AstraZeneca vaccine could be available from June, Janssen decision possible within weeks

Anna Whyte
Source: 1News

The Government anticipates the AstraZeneca Covid-19 vaccine could be available from June, while a decision on the Janssen vaccine could be weeks away. 

Both vaccines have been in the Medsafe approval queue after more information was requested from the vaccine companies. 

Director-General of Health Dr Ashley Bloomfield announced on April 7 the Johnson & Johnson vaccine Janssen was being assessed by the country's medical regulator, Medsafe.
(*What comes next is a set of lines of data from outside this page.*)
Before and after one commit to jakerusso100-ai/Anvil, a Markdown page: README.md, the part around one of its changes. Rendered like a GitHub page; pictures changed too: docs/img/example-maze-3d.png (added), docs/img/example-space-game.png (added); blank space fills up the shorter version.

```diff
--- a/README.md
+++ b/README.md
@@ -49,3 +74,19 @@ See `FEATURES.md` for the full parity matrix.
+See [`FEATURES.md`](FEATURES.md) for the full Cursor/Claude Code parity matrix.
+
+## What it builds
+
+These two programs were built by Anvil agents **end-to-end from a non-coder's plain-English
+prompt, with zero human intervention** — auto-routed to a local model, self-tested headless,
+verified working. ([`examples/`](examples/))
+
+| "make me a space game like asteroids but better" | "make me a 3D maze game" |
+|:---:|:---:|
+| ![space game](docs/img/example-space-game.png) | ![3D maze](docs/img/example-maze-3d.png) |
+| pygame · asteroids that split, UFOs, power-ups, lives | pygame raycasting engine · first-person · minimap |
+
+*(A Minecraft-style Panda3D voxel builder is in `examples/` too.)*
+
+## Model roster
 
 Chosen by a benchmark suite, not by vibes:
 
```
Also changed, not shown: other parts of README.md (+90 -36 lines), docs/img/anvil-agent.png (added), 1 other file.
The process was to begin on April 14 and Bloomfield anticipated advice for use of the vaccine would be provided two days later.

Once advice is received, sign-off must be sought from a ministerial group before vaccines can be rolled out.  

However, a day after the process began Medsafe sought additional data.

Asked today for an update on this, Bloomfield said it could now be several weeks before advice for Janssen is given by Medsafe. 

"Two to three weeks is when they expect to have the information back on the Janssen vaccine, and then that will help to inform a decision around the approval for that vaccine," he said. 

On AstraZeneca, Associate Health Minister Ayesha Verrall said she anticipated "that it will be able to be on track for June".

"Of course if concerns come up between now and then they will have to be worked through."

"It is not just a matter of Medsafe saying it is safe, it is a matter of there also being a considered clinical approach to which population in New Zealand would be best to have it and about the timing."

Medsafe New Zealand group manager Chris James told 1 NEWS Medsafe received the AstraZeneca application for its Covid-19 vaccine on January 29. 

"This application included the first tranche of information from AstraZeneca as part of a rolling application.

"A rolling application is a streamlined process that enables Medsafe to promptly review and assess applications for Covid-19 vaccines destined for use in New Zealand," he said. 

He said Medsafe received the most recent tranche of data from AstraZeneca on March 19. Medsafe requested more information from AstraZeneca on April 16. 

According to the Johns Hopkins Center for Health Security, the European Medicines Agency recommended including a warning with the AstraZeneca vaccine of unusual blood clots with low blood platelets - but emphasised it was very rare and said the prevention of Covid-19 outweighed the risk of adverse effects. 

The AstraZeneca vaccine also faced issues in its roll out to Australia from Europe.

It saw Prime Minister Jacinda Ardern criticise protectionism over the vaccines. 

Earlier this year, more than 250,000 AstraZeneca vaccines were stopped using an export control system to ensure the company would adhere to its contracts in the EU. 

Italy requested the blocking of the vaccines, and the EU did not object. Associated Press reported Italy objected to the shipment due to the shortage and delay of vaccines in the EU, and did not consider Australia a vulnerable nation. 

AstraZeneca is one of four Covid-19 vaccine varieties secured by New Zealand.